[WHAT IS EXPECTED] Where the records hold the string "that", show the whole line it sits on.

--- MATERIAL FOR THIS EXERCISE Enclosed Below ---

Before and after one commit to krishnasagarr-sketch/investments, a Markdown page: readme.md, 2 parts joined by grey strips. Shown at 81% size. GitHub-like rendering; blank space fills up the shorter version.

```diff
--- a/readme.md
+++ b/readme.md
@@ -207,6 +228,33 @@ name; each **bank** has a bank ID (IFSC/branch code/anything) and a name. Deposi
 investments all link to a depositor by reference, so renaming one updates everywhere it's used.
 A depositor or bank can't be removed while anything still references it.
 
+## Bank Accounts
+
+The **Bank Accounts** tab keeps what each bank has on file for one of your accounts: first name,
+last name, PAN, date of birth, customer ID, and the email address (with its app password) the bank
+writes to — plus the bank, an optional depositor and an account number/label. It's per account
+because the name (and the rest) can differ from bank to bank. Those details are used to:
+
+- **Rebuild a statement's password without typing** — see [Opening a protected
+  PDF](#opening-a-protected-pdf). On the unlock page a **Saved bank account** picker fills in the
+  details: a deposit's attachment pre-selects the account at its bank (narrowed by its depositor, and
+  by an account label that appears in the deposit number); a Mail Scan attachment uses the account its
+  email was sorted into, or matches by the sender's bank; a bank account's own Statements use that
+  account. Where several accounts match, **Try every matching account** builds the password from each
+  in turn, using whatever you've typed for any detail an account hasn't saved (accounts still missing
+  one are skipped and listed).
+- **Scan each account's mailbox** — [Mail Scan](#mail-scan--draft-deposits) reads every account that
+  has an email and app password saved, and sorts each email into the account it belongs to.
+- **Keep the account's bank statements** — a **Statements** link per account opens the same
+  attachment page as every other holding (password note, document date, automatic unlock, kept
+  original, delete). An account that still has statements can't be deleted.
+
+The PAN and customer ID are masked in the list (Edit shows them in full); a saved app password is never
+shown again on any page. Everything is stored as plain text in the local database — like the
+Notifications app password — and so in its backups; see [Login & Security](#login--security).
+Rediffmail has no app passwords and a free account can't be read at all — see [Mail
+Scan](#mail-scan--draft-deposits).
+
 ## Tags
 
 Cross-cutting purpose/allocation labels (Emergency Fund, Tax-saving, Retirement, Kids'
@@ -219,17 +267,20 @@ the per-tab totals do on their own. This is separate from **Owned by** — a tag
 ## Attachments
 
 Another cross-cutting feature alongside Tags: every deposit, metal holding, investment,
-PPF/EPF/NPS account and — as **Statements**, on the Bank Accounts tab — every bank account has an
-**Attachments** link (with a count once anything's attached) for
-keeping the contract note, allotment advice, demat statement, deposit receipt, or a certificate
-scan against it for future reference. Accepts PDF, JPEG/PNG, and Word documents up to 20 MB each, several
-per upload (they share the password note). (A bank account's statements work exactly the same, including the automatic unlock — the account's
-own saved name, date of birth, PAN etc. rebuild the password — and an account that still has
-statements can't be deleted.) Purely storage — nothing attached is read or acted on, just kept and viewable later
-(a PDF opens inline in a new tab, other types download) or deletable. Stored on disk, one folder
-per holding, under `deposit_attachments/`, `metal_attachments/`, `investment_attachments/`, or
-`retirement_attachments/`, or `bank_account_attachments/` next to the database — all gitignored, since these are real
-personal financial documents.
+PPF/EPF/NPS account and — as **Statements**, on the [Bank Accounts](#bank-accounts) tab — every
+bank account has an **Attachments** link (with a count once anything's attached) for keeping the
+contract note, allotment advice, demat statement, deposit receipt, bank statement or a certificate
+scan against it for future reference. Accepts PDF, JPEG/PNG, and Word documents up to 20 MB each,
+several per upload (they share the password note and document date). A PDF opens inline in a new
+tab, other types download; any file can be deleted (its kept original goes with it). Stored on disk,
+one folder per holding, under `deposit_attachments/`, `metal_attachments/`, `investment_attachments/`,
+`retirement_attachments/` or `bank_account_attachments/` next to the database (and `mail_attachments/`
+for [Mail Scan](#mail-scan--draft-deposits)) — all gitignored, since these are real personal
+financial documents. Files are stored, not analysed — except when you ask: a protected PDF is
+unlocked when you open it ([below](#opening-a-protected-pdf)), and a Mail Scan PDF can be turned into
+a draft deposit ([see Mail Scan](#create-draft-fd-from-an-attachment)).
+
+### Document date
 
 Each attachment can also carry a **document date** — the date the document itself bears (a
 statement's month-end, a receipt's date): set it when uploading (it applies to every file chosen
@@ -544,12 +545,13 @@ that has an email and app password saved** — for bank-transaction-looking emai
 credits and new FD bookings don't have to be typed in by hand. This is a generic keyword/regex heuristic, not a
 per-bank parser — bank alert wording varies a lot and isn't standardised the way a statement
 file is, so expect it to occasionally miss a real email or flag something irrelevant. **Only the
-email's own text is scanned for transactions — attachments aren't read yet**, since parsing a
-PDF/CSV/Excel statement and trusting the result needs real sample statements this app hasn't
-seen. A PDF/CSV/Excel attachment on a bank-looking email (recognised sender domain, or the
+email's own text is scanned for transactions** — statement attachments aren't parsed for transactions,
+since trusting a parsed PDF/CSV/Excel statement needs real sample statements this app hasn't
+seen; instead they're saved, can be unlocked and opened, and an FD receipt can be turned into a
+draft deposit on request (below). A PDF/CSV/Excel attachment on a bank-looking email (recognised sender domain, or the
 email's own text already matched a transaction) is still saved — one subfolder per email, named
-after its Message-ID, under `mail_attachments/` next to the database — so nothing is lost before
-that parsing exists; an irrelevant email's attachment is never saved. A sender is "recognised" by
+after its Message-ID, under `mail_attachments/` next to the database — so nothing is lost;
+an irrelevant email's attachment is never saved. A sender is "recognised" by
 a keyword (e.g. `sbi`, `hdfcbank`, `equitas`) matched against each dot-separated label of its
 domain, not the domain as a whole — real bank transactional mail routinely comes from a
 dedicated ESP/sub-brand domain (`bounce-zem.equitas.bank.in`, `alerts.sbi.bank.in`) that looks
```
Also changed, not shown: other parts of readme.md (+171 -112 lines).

--- End of Enclosed MATERIAL FOR THIS EXERCISE ---

[SOLUTION TO THE PROBLEM]
+  by an account label that appears in the deposit number); a Mail Scan attachment uses the account its
+  email was sorted into, or matches by the sender's bank; a bank account's own Statements use that
+- **Scan each account's mailbox** — [Mail Scan](#mail-scan--draft-deposits) reads every account that
+  original, delete). An account that still has statements can't be deleted.
-own saved name, date of birth, PAN etc. rebuild the password — and an account that still has
@@ -544,12 +545,13 @@ that has an email and app password saved** — for bank-transaction-looking emai
-that parsing exists; an irrelevant email's attachment is never saved. A sender is "recognised" by
 dedicated ESP/sub-brand domain (`bounce-zem.equitas.bank.in`, `alerts.sbi.bank.in`) that looks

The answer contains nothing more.